Records for the exercise.
————

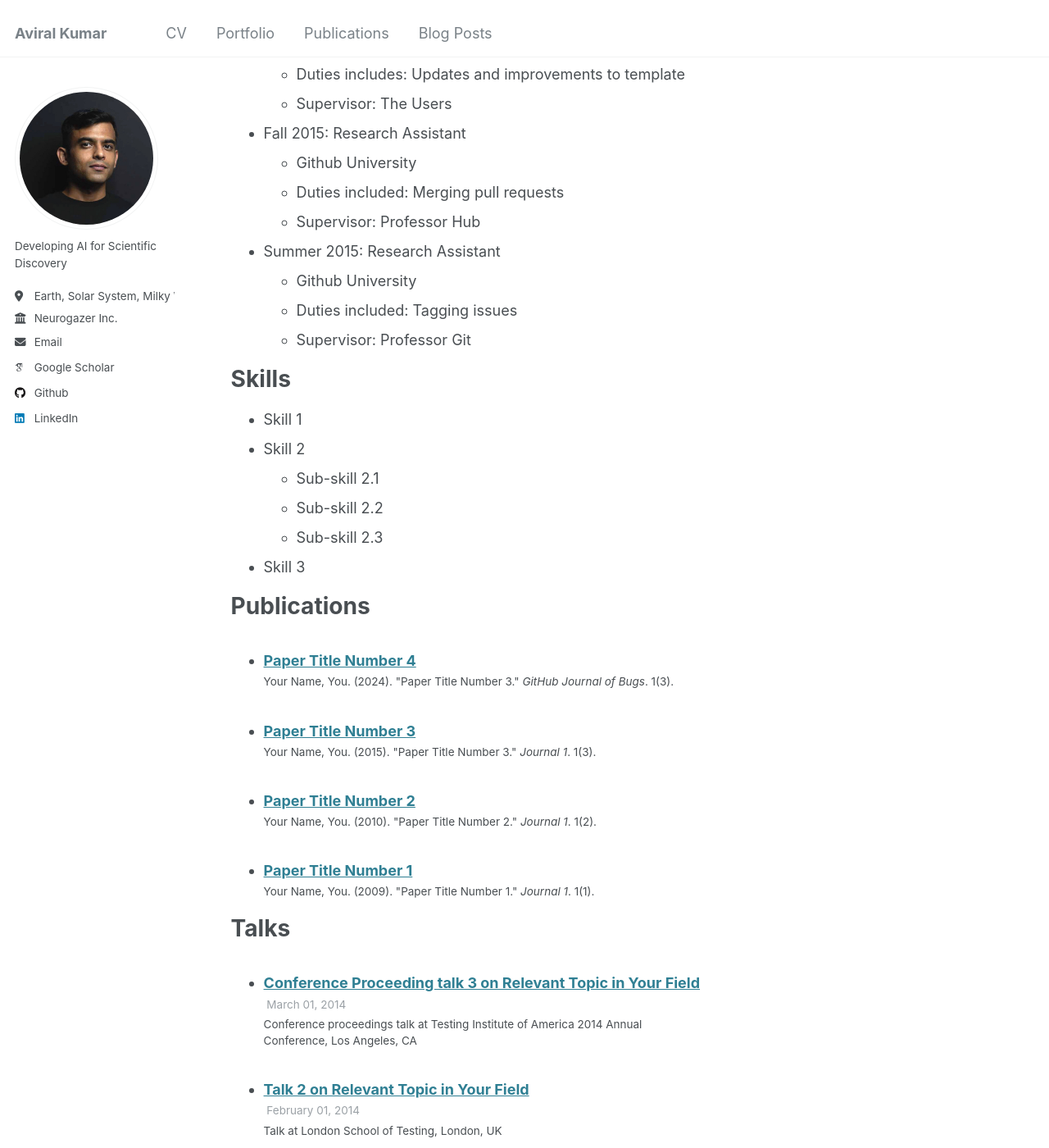
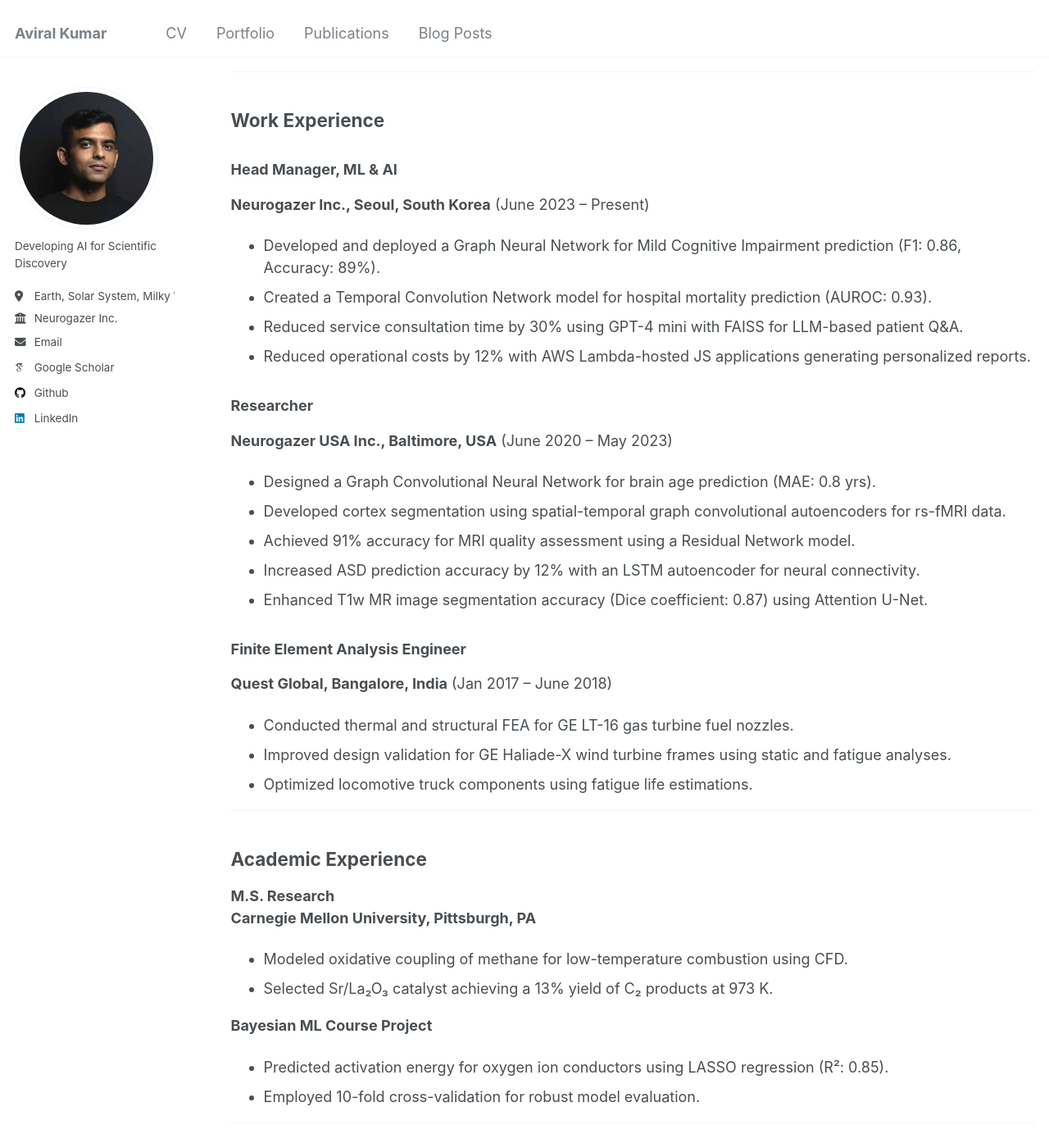
Before and after one commit to kumar-aviral/kumar-aviral.github.io, a Jekyll site: the page built from _pages/cv.md, in a window 1280 px wide and 1400 px high, scrolled down 364 px. Shown: the whole window at 82% size. Built offline with Jekyll 4.4.1, drawn with Linux system fonts in a browser that asks for light colours; some web fonts are replaced; some of the changed text lies outside the part shown.

Commit message:
Update cv.md

```diff
--- a/_pages/cv.md
+++ b/_pages/cv.md
@@ -9,56 +9,86 @@ redirect_from:
 
 {% include base_path %}
 
-Education
-======
-* Ph.D in Version Control Theory, GitHub University, 2018 (expected)
-* M.S. in Jekyll, GitHub University, 2014
-* B.S. in GitHub, GitHub University, 2012
+## **Education**
+**Master of Science in Mechanical Engineering – Research**
+Carnegie Mellon University, Pittsburgh (2018 – 2020)
+- Relevant Courses: ML & AI for Engineers, Bayesian Machine Learning, Deep Learning, Engineering Optimization
 
-Work experience
-======
-* Spring 2024: Academic Pages Collaborator
-  * Github University
-  * Duties includes: Updates and improvements to template
-  * Supervisor: The Users
+**Bachelor of Engineering in Mechanical Engineering**
+PES Institute of Technology, India (2012 – 2016)
 
-* Fall 2015: Research Assistant
-  * Github University
-  * Duties included: Merging pull requests
-  * Supervisor: Professor Hub
+---
 
-* Summer 2015: Research Assistant
-  * Github University
-  * Duties included: Tagging issues
-  * Supervisor: Professor Git
+## **Work Experience**
 
-Skills
-======
-* Skill 1
-* Skill 2
-  * Sub-skill 2.1
-  * Sub-skill 2.2
-  * Sub-skill 2.3
-* Skill 3
+### **Head Manager, ML & AI**
+**Neurogazer Inc., Seoul, South Korea** (June 2023 – Present)
+- Developed and deployed a Graph Neural Network for Mild Cognitive Impairment prediction (F1: 0.86, Accuracy: 89%).
+- Created a Temporal Convolution Network model for hospital mortality prediction (AUROC: 0.93).
+- Reduced service consultation time by 30% using GPT-4 mini with FAISS for LLM-based patient Q&A.
+- Reduced operational costs by 12% with AWS Lambda-hosted JS applications generating personalized reports.
 
-Publications
-======
-  <ul>{% for post in site.publications reversed %}
-    {% include archive-single-cv.html %}
-  {% endfor %}</ul>
+### **Researcher**
+**Neurogazer USA Inc., Baltimore, USA** (June 2020 – May 2023)
+- Designed a Graph Convolutional Neural Network for brain age prediction (MAE: 0.8 yrs).
+- Developed cortex segmentation using spatial-temporal graph convolutional autoencoders for rs-fMRI data.
+- Achieved 91% accuracy for MRI quality assessment using a Residual Network model.
+- Increased ASD prediction accuracy by 12% with an LSTM autoencoder for neural connectivity.
+- Enhanced T1w MR image segmentation accuracy (Dice coefficient: 0.87) using Attention U-Net.
 
-Talks
-======
-  <ul>{% for post in site.talks reversed %}
-    {% include archive-single-talk-cv.html  %}
-  {% endfor %}</ul>
+### **Finite Element Analysis Engineer**
+**Quest Global, Bangalore, India** (Jan 2017 – June 2018)
+- Conducted thermal and structural FEA for GE LT-16 gas turbine fuel nozzles.
+- Improved design validation for GE Haliade-X wind turbine frames using static and fatigue analyses.
+- Optimized locomotive truck components using fatigue life estimations.
 
-Teaching
-======
-  <ul>{% for post in site.teaching reversed %}
-    {% include archive-single-cv.html %}
-  {% endfor %}</ul>
+---
 
-Service and leadership
-======
-* Currently signed in to 43 different slack teams
+## **Academic Experience**
+
+**M.S. Research**
+**Carnegie Mellon University, Pittsburgh, PA**
+- Modeled oxidative coupling of methane for low-temperature combustion using CFD.
+- Selected Sr/La₂O₃ catalyst achieving a 13% yield of C₂ products at 973 K.
+
+**Bayesian ML Course Project**
+- Predicted activation energy for oxygen ion conductors using LASSO regression (R²: 0.85).
+- Employed 10-fold cross-validation for robust model evaluation.
+
+---
+
+## **Skills**
+
+### **Programming**
+- Python (Pandas, NumPy, SciPy, boto3, Django, Flask, FastAPI), Bash, R, SQL, JavaScript, C++
+
+### **Machine Learning**
+- Decision Trees, Ensemble Methods, CNNs, Graph Neural Networks, SVMs, RNNs, Transformers, Autoencoders
+
+### **ML Tools**
+- scikit-learn, PyTorch, TensorFlow, Transformers, AutoGluon
+
+### **Data Management & Infrastructure**
+- AWS (SageMaker, Lambda, EC2, S3), GCP, Redis, Terraform
+
+### **Other Technical Skills**
+- Git, Docker, Jenkins, Jupyter
+
+---
+
+## **Publications**
+1. Bero, J., Kumar, A., et al. (2023). Coordinated anatomical and functional variability in the human brain during adolescence. *Human Brain Mapping*.
+2. Wadkar, C., Kumar, A., et al. (2023). Computational study on oxidative coupling of methane. *Industrial & Engineering Chemistry Research*.
+
+---
+
+## **Certifications**
+- Machine Learning Specialization (Coursera)
+- Advanced Learning Algorithms (Coursera)
+- Algorithmic Toolbox – University of California San Diego
+- Databases and SQL for Data Science – IBM
+
+---
+
+## **Conferences**
+- Represented Neurogazer at the Society for Neuroscience (SFN) Annual Meeting 2022 in San Diego, CA.
```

————

The records above need to be restated word for word, with the pictures left out.

Your response.
Before and after one commit to kumar-aviral/kumar-aviral.github.io, a Jekyll site: the page built from _pages/cv.md, in a window 1280 px wide and 1400 px high, scrolled down 364 px. Shown: the whole window at 82% size. Built offline with Jekyll 4.4.1, drawn with Linux system fonts in a browser that asks for light colours; some web fonts are replaced; some of the changed text lies outside the part shown.

Commit message:
Update cv.md

```diff
--- a/_pages/cv.md
+++ b/_pages/cv.md
@@ -9,56 +9,86 @@ redirect_from:
 
 {% include base_path %}
 
-Education
-======
-* Ph.D in Version Control Theory, GitHub University, 2018 (expected)
-* M.S. in Jekyll, GitHub University, 2014
-* B.S. in GitHub, GitHub University, 2012
+## **Education**
+**Master of Science in Mechanical Engineering – Research**
+Carnegie Mellon University, Pittsburgh (2018 – 2020)
+- Relevant Courses: ML & AI for Engineers, Bayesian Machine Learning, Deep Learning, Engineering Optimization
 
-Work experience
-======
-* Spring 2024: Academic Pages Collaborator
-  * Github University
-  * Duties includes: Updates and improvements to template
-  * Supervisor: The Users
+**Bachelor of Engineering in Mechanical Engineering**
+PES Institute of Technology, India (2012 – 2016)
 
-* Fall 2015: Research Assistant
-  * Github University
-  * Duties included: Merging pull requests
-  * Supervisor: Professor Hub
+---
 
-* Summer 2015: Research Assistant
-  * Github University
-  * Duties included: Tagging issues
-  * Supervisor: Professor Git
+## **Work Experience**
 
-Skills
-======
-* Skill 1
-* Skill 2
-  * Sub-skill 2.1
-  * Sub-skill 2.2
-  * Sub-skill 2.3
-* Skill 3
+### **Head Manager, ML & AI**
+**Neurogazer Inc., Seoul, South Korea** (June 2023 – Present)
+- Developed and deployed a Graph Neural Network for Mild Cognitive Impairment prediction (F1: 0.86, Accuracy: 89%).
+- Created a Temporal Convolution Network model for hospital mortality prediction (AUROC: 0.93).
+- Reduced service consultation time by 30% using GPT-4 mini with FAISS for LLM-based patient Q&A.
+- Reduced operational costs by 12% with AWS Lambda-hosted JS applications generating personalized reports.
 
-Publications
-======
-  <ul>{% for post in site.publications reversed %}
-    {% include archive-single-cv.html %}
-  {% endfor %}</ul>
+### **Researcher**
+**Neurogazer USA Inc., Baltimore, USA** (June 2020 – May 2023)
+- Designed a Graph Convolutional Neural Network for brain age prediction (MAE: 0.8 yrs).
+- Developed cortex segmentation using spatial-temporal graph convolutional autoencoders for rs-fMRI data.
+- Achieved 91% accuracy for MRI quality assessment using a Residual Network model.
+- Increased ASD prediction accuracy by 12% with an LSTM autoencoder for neural connectivity.
+- Enhanced T1w MR image segmentation accuracy (Dice coefficient: 0.87) using Attention U-Net.
 
-Talks
-======
-  <ul>{% for post in site.talks reversed %}
-    {% include archive-single-talk-cv.html  %}
-  {% endfor %}</ul>
+### **Finite Element Analysis Engineer**
+**Quest Global, Bangalore, India** (Jan 2017 – June 2018)
+- Conducted thermal and structural FEA for GE LT-16 gas turbine fuel nozzles.
+- Improved design validation for GE Haliade-X wind turbine frames using static and fatigue analyses.
+- Optimized locomotive truck components using fatigue life estimations.
 
-Teaching
-======
-  <ul>{% for post in site.teaching reversed %}
-    {% include archive-single-cv.html %}
-  {% endfor %}</ul>
+---
 
-Service and leadership
-======
-* Currently signed in to 43 different slack teams
+## **Academic Experience**
+
+**M.S. Research**
+**Carnegie Mellon University, Pittsburgh, PA**
+- Modeled oxidative coupling of methane for low-temperature combustion using CFD.
+- Selected Sr/La₂O₃ catalyst achieving a 13% yield of C₂ products at 973 K.
+
+**Bayesian ML Course Project**
+- Predicted activation energy for oxygen ion conductors using LASSO regression (R²: 0.85).
+- Employed 10-fold cross-validation for robust model evaluation.
+
+---
+
+## **Skills**
+
+### **Programming**
+- Python (Pandas, NumPy, SciPy, boto3, Django, Flask, FastAPI), Bash, R, SQL, JavaScript, C++
+
+### **Machine Learning**
+- Decision Trees, Ensemble Methods, CNNs, Graph Neural Networks, SVMs, RNNs, Transformers, Autoencoders
+
+### **ML Tools**
+- scikit-learn, PyTorch, TensorFlow, Transformers, AutoGluon
+
+### **Data Management & Infrastructure**
+- AWS (SageMaker, Lambda, EC2, S3), GCP, Redis, Terraform
+
+### **Other Technical Skills**
+- Git, Docker, Jenkins, Jupyter
+
+---
+
+## **Publications**
+1. Bero, J., Kumar, A., et al. (2023). Coordinated anatomical and functional variability in the human brain during adolescence. *Human Brain Mapping*.
+2. Wadkar, C., Kumar, A., et al. (2023). Computational study on oxidative coupling of methane. *Industrial & Engineering Chemistry Research*.
+
+---
+
+## **Certifications**
+- Machine Learning Specialization (Coursera)
+- Advanced Learning Algorithms (Coursera)
+- Algorithmic Toolbox – University of California San Diego
+- Databases and SQL for Data Science – IBM
+
+---
+
+## **Conferences**
+- Represented Neurogazer at the Society for Neuroscience (SFN) Annual Meeting 2022 in San Diego, CA.
```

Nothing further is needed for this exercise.